── Listed entries
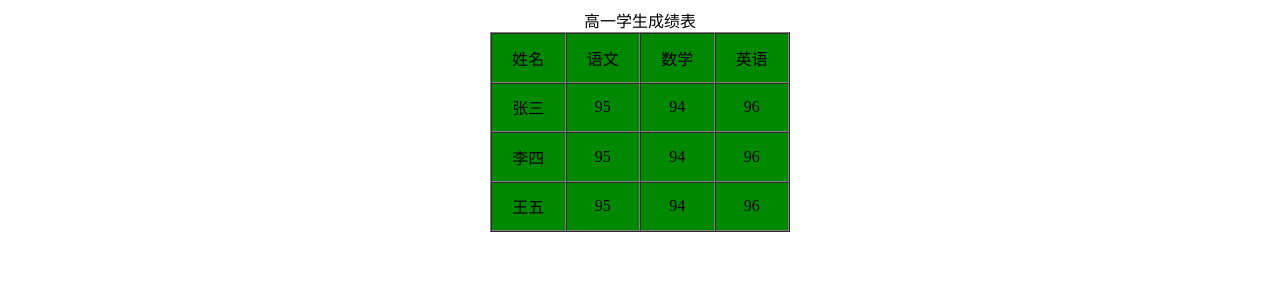
Repository: sheep9590/Test
Page: eclipse-workspace/Prj03/WebRoot/File1.html
These files come from the project's save history. The page is drawn as it stood at one moment and after the next save; the edit follows.
The browser window is 1280 px wide. The pictures show the whole page.

Above is the page before, as saved 2021-09-08 14:13:21.

After the next save:
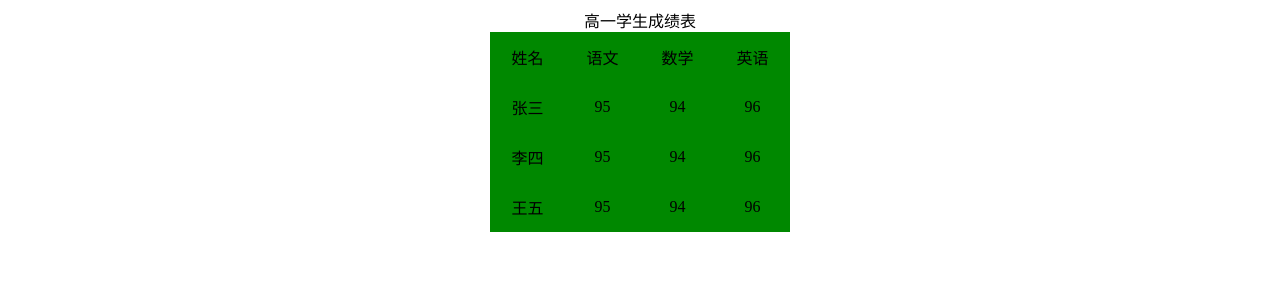
Saved 18 s later.
--- a/eclipse-workspace/Prj03/WebRoot/File1.html
+++ b/eclipse-workspace/Prj03/WebRoot/File1.html
@@ -1,7 +1,7 @@
 <!DOCTYPE html>
 <html>
 <body>
-<table  align="center"bgcolor="#008800" width="300" height="200" border="1px solid #000" cellspacing="0">
+<table  align="center"bgcolor="#008800" width="300" height="200" border="0.1" cellspacing="0">
       <caption>高一学生成绩表</caption>
     <tr align="center">
        <td>姓名</td><td>语文</td>

After the save that followed:
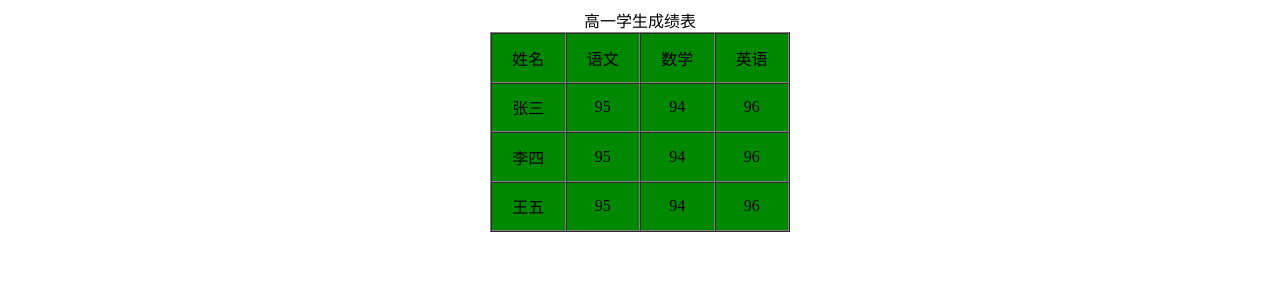
Saved 9 s later.
--- a/eclipse-workspace/Prj03/WebRoot/File1.html
+++ b/eclipse-workspace/Prj03/WebRoot/File1.html
@@ -1,7 +1,7 @@
 <!DOCTYPE html>
 <html>
 <body>
-<table  align="center"bgcolor="#008800" width="300" height="200" border="0.1" cellspacing="0">
+<table  align="center"bgcolor="#008800" width="300" height="200" border="1" cellspacing="0">
       <caption>高一学生成绩表</caption>
     <tr align="center">
        <td>姓名</td><td>语文</td>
────
• [Work request]: Your reply must contain each entry exactly as written and no pictures.

• [Answer to this problem]:
Repository: sheep9590/Test
Page: eclipse-workspace/Prj03/WebRoot/File1.html
These files come from the project's save history. The page is drawn as it stood at one moment and after the next save; the edit follows.
The browser window is 1280 px wide. The pictures show the whole page.

Above is the page before, as saved 2021-09-08 14:13:21.

After the next save:
Saved 18 s later.
--- a/eclipse-workspace/Prj03/WebRoot/File1.html
+++ b/eclipse-workspace/Prj03/WebRoot/File1.html
@@ -1,7 +1,7 @@
 <!DOCTYPE html>
 <html>
 <body>
-<table  align="center"bgcolor="#008800" width="300" height="200" border="1px solid #000" cellspacing="0">
+<table  align="center"bgcolor="#008800" width="300" height="200" border="0.1" cellspacing="0">
       <caption>高一学生成绩表</caption>
     <tr align="center">
        <td>姓名</td><td>语文</td>

After the save that followed:
Saved 9 s later.
--- a/eclipse-workspace/Prj03/WebRoot/File1.html
+++ b/eclipse-workspace/Prj03/WebRoot/File1.html
@@ -1,7 +1,7 @@
 <!DOCTYPE html>
 <html>
 <body>
-<table  align="center"bgcolor="#008800" width="300" height="200" border="0.1" cellspacing="0">
+<table  align="center"bgcolor="#008800" width="300" height="200" border="1" cellspacing="0">
       <caption>高一学生成绩表</caption>
     <tr align="center">
        <td>姓名</td><td>语文</td>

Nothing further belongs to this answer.